No. You cannot drink the water from the tap or streams in Everest. Mineral water is available on the trail. It is expensive to buy (perhaps 10 times more than in Kathmandu). You can use a water purifier or SteriPen.

Am I likely to get altitude sickness on my trek?

Be aware. Elevation on this trek will exceed 3,500m. The possibilities of getting altitude sickness generally start at this elevation. But in order to avoid this, as much as possible, we have designed the itinerary in such a way that it will give you enough time to acclimatize.

Am I at risk and how can I avoid altitude sickness?

There is no knowing who will suffer from altitude sickness. It does not follow that the younger and fitter people will not get altitude sickness where the older and less fit will. It is not related to (general) fitness or age. Talk to your doctor at home. There are prescription medications which help avoid the onset of altitude sickness. But above all, go slowly, listen to your body, be aware of any changes, and listen to your guide if he feels you are showing symptoms (which you might not notice).

What happens if there is need for emergency evacuation while I am trekking?

We will collect your travel insurance policies and details before the trek so that in case of an emergency we can coordinate with your insurance company and the helicopter providers for evacuation.

What about simple medical treatment on the trek?

First aid. On every trek we will carry a first aid kit. We also recommend you carry your own. Here is a checklist recommended by Karen Anderson of things you should bring. Vaccinations are not compulsory in Nepal but to be on the safe side we recommend you comply, where possible, with this list provided by again by Karen Anderson (medical doctor in New Zealand and friend and client of Magical Nepal).

Do I need to buy travel insurance before I come to Nepal?

Yes. Magical Nepal only provides insurance for our own staff. We recommend you buy insurance in your country. Note: Insurance should cover you for the altitudes you are trekking at (not all do). We recommend World Nomads.

Will I need to bring my own sleeping bag or not?

Yes, bring your own or you can rent it or buy it in Kathmandu. Renting a sleeping bag in Kathmandu will cost you $1 or $2 per day. To buy a new sleeping bag in Kathmandu expect to pay around $150 to $200 for one of medium quality.

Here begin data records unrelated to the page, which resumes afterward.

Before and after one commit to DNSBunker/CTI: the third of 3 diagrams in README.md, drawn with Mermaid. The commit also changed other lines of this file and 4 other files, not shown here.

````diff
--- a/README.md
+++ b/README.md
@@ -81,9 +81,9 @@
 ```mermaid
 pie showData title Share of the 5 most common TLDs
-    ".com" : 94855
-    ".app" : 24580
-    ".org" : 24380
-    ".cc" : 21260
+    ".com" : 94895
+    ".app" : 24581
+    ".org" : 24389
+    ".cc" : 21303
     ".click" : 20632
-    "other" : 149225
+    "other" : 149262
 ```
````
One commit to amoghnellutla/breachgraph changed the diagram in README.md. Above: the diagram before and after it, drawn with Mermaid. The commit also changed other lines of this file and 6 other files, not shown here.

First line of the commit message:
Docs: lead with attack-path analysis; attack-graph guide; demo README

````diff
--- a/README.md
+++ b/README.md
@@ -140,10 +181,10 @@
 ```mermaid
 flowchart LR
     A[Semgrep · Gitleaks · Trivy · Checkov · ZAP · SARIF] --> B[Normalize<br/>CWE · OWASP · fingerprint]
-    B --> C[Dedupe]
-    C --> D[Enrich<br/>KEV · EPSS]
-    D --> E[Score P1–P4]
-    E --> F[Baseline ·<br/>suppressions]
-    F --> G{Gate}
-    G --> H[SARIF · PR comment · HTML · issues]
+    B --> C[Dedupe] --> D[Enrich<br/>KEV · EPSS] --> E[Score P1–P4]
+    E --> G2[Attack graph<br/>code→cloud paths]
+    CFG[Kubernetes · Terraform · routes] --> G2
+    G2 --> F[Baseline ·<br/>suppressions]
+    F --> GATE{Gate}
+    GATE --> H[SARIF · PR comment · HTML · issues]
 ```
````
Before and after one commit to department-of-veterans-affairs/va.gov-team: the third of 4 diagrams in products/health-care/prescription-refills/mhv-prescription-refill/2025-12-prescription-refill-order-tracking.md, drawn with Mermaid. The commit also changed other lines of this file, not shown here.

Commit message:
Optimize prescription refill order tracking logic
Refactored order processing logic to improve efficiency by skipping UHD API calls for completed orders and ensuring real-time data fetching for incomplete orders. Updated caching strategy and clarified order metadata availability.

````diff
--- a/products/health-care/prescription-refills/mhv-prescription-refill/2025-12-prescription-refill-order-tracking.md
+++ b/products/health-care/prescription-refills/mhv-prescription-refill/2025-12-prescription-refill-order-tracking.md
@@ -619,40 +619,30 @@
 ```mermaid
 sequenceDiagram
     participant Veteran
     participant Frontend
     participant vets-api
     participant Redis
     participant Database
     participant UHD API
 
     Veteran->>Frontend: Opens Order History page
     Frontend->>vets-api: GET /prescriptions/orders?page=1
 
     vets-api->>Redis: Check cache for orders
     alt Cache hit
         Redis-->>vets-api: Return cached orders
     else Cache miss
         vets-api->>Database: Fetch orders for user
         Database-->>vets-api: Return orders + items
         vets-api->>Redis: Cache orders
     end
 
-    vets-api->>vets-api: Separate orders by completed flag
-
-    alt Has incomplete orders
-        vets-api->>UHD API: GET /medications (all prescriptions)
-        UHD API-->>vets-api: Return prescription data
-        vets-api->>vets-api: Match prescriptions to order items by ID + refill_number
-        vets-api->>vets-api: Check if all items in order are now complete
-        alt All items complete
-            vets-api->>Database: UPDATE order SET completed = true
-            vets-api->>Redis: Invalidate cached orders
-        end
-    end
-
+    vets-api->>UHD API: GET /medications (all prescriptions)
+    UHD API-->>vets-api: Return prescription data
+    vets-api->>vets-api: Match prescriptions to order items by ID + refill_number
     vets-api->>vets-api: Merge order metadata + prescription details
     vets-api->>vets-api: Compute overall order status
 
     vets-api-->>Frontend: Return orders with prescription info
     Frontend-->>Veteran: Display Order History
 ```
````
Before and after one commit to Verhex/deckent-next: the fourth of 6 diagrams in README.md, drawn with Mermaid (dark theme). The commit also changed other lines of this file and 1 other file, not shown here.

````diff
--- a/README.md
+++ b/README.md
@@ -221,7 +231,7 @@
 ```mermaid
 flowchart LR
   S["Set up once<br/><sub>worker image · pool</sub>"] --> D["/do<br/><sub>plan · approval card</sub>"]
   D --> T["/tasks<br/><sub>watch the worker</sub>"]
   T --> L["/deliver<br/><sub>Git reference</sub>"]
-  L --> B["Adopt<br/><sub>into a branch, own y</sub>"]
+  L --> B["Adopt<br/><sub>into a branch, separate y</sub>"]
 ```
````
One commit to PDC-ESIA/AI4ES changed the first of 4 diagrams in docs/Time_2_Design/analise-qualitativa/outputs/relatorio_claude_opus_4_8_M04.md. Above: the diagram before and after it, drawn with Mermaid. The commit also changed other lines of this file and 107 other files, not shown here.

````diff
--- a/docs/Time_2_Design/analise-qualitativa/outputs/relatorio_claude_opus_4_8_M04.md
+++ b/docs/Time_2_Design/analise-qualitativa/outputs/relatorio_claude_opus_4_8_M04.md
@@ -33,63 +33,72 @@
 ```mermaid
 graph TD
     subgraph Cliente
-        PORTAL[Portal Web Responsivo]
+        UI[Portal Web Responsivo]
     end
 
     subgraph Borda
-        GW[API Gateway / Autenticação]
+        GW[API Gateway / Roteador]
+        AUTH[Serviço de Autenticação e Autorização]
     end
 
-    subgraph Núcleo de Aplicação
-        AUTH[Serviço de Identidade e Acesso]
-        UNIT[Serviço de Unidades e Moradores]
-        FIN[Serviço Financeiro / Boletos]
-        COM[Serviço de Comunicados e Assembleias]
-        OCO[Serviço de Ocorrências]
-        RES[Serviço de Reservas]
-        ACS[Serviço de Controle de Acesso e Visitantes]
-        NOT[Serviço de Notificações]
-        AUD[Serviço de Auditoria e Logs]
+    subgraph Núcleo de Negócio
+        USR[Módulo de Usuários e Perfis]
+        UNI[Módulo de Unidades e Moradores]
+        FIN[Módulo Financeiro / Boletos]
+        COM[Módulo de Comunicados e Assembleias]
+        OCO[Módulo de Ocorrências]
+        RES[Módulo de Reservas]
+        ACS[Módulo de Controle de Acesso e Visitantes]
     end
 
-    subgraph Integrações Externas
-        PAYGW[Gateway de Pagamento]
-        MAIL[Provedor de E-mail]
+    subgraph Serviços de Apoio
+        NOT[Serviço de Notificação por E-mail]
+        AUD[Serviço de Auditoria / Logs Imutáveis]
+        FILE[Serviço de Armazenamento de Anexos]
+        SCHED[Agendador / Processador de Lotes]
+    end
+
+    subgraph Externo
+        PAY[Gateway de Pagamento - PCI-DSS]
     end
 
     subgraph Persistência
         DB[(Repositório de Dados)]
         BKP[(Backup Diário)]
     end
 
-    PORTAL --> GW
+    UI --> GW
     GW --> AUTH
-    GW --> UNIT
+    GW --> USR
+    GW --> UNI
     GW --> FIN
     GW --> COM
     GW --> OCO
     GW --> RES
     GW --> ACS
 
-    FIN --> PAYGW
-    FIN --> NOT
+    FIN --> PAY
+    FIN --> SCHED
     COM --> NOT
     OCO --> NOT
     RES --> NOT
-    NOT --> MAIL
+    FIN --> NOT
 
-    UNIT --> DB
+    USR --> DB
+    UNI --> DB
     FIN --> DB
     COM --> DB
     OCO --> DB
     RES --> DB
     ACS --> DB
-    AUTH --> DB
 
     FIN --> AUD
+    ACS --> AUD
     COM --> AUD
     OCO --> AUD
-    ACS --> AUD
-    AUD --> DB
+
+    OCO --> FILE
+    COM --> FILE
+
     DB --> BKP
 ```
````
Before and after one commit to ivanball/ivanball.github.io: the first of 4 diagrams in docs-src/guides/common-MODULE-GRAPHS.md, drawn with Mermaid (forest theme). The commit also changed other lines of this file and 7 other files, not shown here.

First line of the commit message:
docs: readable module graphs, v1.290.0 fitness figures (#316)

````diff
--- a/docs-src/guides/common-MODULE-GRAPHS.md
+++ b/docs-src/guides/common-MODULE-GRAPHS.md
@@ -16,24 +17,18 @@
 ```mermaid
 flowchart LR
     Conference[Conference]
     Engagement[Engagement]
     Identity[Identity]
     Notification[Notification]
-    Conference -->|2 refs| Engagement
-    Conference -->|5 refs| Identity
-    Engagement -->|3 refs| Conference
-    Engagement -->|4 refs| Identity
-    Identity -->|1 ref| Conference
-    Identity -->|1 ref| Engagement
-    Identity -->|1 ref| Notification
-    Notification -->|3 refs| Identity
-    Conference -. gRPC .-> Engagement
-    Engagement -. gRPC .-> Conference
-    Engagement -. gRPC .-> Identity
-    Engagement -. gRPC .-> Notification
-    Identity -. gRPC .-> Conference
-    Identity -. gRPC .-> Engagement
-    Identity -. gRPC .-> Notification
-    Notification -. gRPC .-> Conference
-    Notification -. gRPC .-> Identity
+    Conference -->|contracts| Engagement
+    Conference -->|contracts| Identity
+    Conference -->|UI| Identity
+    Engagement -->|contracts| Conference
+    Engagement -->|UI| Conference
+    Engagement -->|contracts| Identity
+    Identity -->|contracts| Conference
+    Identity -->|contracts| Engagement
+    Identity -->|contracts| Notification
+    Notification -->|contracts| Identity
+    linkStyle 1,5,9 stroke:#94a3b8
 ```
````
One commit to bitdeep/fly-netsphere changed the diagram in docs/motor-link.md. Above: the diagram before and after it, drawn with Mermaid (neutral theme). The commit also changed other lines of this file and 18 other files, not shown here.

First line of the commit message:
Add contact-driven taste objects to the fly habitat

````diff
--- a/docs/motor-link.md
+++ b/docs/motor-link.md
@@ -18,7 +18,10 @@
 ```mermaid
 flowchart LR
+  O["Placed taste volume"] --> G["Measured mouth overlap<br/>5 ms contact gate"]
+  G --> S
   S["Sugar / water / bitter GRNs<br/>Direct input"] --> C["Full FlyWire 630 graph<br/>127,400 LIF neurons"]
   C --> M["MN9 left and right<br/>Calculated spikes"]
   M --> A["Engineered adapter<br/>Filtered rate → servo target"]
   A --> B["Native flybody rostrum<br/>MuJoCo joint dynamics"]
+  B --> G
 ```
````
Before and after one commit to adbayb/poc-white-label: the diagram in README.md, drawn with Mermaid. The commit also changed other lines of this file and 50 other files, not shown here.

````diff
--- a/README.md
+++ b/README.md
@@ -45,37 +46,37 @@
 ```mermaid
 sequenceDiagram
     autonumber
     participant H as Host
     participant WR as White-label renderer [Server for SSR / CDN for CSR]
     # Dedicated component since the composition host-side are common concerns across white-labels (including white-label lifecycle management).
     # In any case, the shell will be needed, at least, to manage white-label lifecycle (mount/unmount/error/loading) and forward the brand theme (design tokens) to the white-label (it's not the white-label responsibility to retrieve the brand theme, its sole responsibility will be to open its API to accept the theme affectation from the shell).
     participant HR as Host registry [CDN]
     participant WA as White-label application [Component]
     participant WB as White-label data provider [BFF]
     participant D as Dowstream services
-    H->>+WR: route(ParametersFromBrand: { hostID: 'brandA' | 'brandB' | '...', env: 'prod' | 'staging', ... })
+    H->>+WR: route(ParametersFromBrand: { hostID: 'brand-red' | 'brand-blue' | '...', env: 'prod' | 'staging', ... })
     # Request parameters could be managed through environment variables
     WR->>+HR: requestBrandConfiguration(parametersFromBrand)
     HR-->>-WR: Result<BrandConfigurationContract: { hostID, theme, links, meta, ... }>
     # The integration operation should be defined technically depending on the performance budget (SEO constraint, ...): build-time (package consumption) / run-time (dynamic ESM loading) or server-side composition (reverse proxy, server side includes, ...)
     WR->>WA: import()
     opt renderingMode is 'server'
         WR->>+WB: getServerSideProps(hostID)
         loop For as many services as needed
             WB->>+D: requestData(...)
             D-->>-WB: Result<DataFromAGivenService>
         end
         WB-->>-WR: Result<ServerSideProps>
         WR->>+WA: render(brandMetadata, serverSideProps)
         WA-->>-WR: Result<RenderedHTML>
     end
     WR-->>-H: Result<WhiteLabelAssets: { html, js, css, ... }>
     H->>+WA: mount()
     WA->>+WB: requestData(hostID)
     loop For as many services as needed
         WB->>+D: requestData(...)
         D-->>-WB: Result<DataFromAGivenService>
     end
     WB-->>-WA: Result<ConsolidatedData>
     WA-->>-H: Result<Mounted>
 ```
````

Will I need to use crampons on this trek?

No. The trails are well marked. Unless you go in mid-winter you will not need crampons. Instead of crampons, carry micro spikes which are not technical, lightweight to carry, cheaper and fit any shoe size.

What happens if I forget to bring something with me from home?

If you forget something it might be extremely hard to find here. Please check here for an exhaustive packing list for (general) trekking in Nepal. If you are not a frequent hiker, you can rent most of the trekking gear in Nepal when you arrive.

Will we be using tents and mattresses on the trek?

No. There are teahouses along the trek. We will not need tents or mattresses.

Where can I leave stuff in Kathmandu when I am trekking?

Anything you don’t want to take on the trek with you can be stored at your hotel or in our office. We suggest you ensure your bag is lockable.

Who will be my guide?

We use local guides. On each trek our guides have been to the relevant areas numerous times. All are experienced, knowledgeable, flexible and authorized licensed guides with the Government of Nepal.

Will I need a porter for my trek?

Preferable. If you use a porter it has double benefit: you can fully enjoy your trek without carrying a heavy bag, and its improves the income of the local community.

How much can a porter carry?

20kg. On average a porter can carry 22kg including their own backpack. So, they can carry up to 18kg of your gear and equipment. We provide backpacks for porters.

Are your staff insured in case of accidents etc.?

Yes. At Magical Nepal we make sure all our staff are well insured.

I hear incidents when porters do not have proper shoes etc. Is this true?

At Magical Nepal we ensure all our guides and porters have proper gear, are well equipped and protected. This is for their own wellbeing and for the wellbeing of our clients.

You can send your inquiry via the form below.

You can send your inquiry via the form below.

Price From USD$1,195/person
1,195
Total $ 1,195 USD

Trip Facts

  • 5,300 m
  • Lukla/Lukla
  • Demanding